→ **TRY IT**:
Reply only with how many lines below contain "commit".
*** Block opens ***
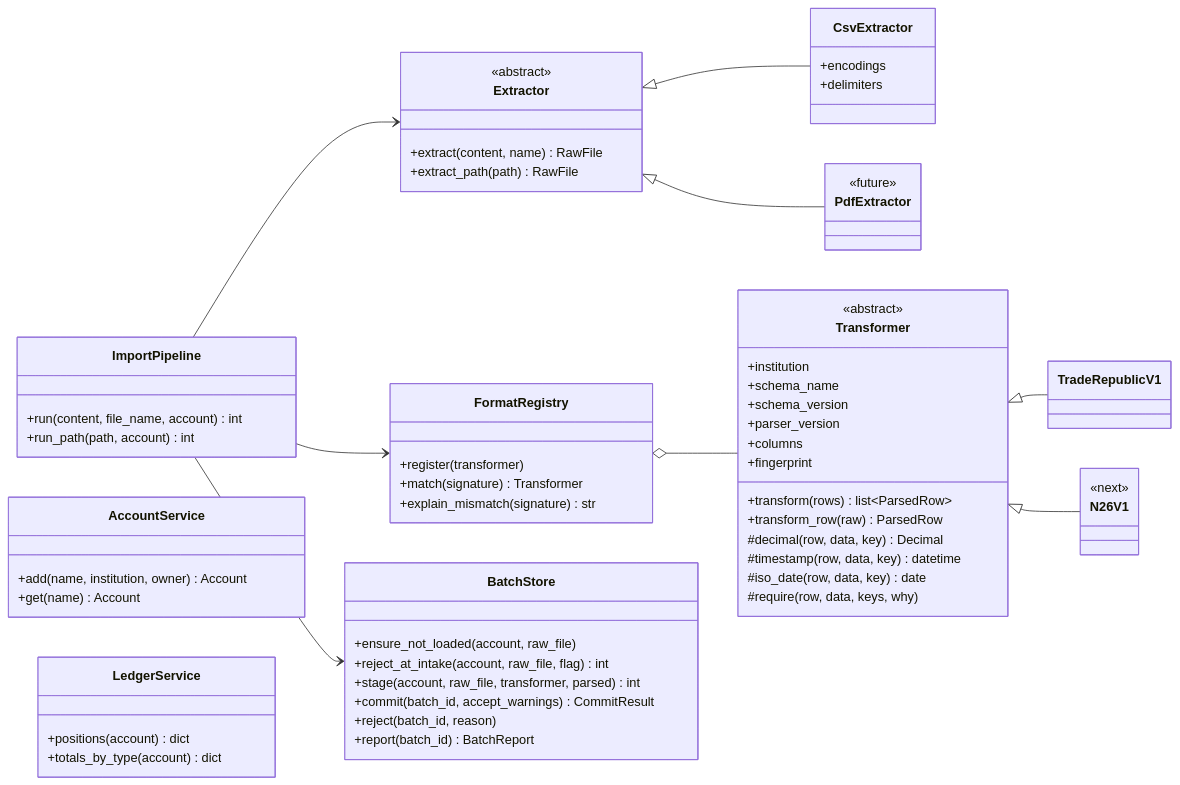
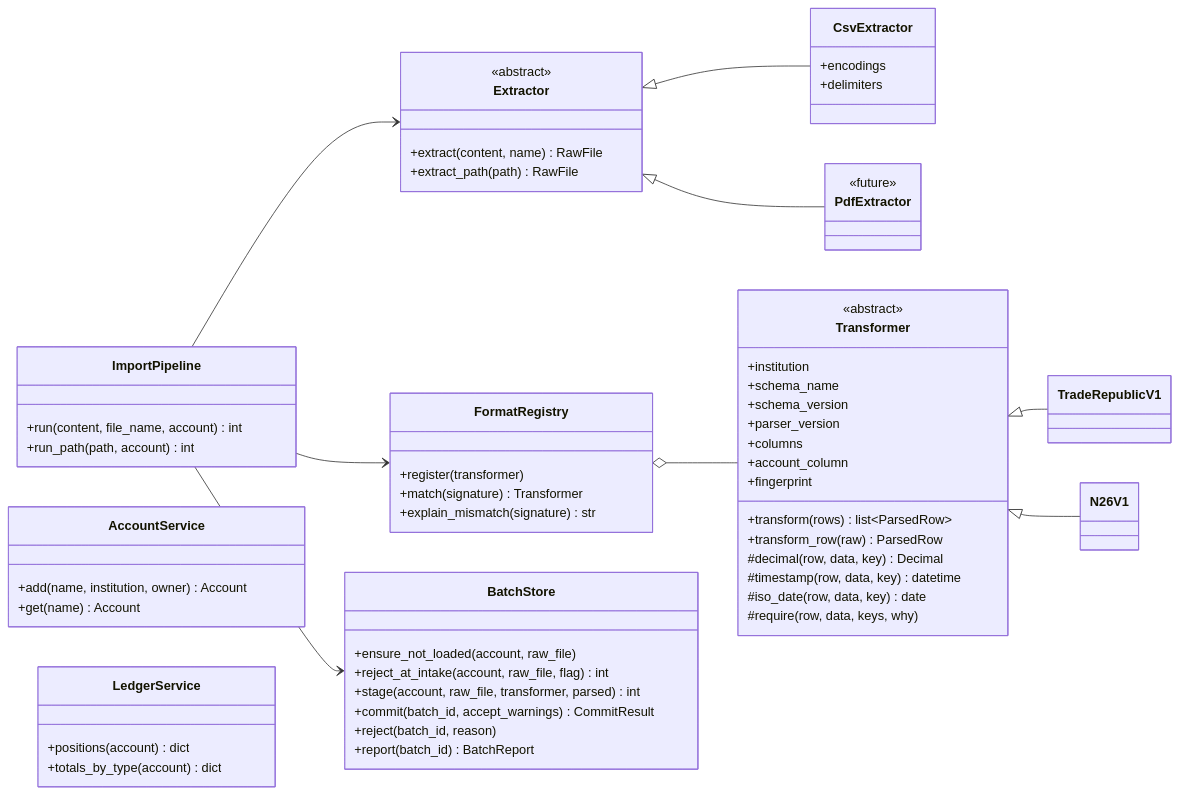
One commit to jui-hung-yuan/our-pocket changed the third of 4 diagrams in docs/architecture.md. Above: the diagram before and after it, drawn with Mermaid. The commit also changed other lines of this file and 28 other files, not shown here.

````diff
--- a/docs/architecture.md
+++ b/docs/architecture.md
@@ -101,74 +101,73 @@
 ```mermaid
 classDiagram
     direction LR
 
     class Extractor {
         <<abstract>>
         +extract(content, name) RawFile
         +extract_path(path) RawFile
     }
     class CsvExtractor {
         +encodings
         +delimiters
     }
     class PdfExtractor {
         <<future>>
     }
     Extractor <|-- CsvExtractor
     Extractor <|-- PdfExtractor
 
     class Transformer {
         <<abstract>>
         +institution
         +schema_name
         +schema_version
         +parser_version
         +columns
+        +account_column
         +fingerprint
         +transform(rows) list~ParsedRow~
         +transform_row(raw) ParsedRow
         #decimal(row, data, key) Decimal
         #timestamp(row, data, key) datetime
         #iso_date(row, data, key) date
         #require(row, data, keys, why)
     }
     class TradeRepublicV1
-    class N26V1 {
-        <<next>>
-    }
+    class N26V1
     Transformer <|-- TradeRepublicV1
     Transformer <|-- N26V1
 
     class FormatRegistry {
         +register(transformer)
         +match(signature) Transformer
         +explain_mismatch(signature) str
     }
     FormatRegistry o-- Transformer
 
     class BatchStore {
         +ensure_not_loaded(account, raw_file)
         +reject_at_intake(account, raw_file, flag) int
         +stage(account, raw_file, transformer, parsed) int
         +commit(batch_id, accept_warnings) CommitResult
         +reject(batch_id, reason)
         +report(batch_id) BatchReport
     }
 
     class ImportPipeline {
         +run(content, file_name, account) int
         +run_path(path, account) int
     }
     ImportPipeline --> Extractor
     ImportPipeline --> FormatRegistry
     ImportPipeline --> BatchStore
 
     class AccountService {
         +add(name, institution, owner) Account
         +get(name) Account
     }
     class LedgerService {
         +positions(account) dict
         +totals_by_type(account) dict
     }
 ```
````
*** Block closes ***
→ **ANSWER TO THIS EXERCISE**:
2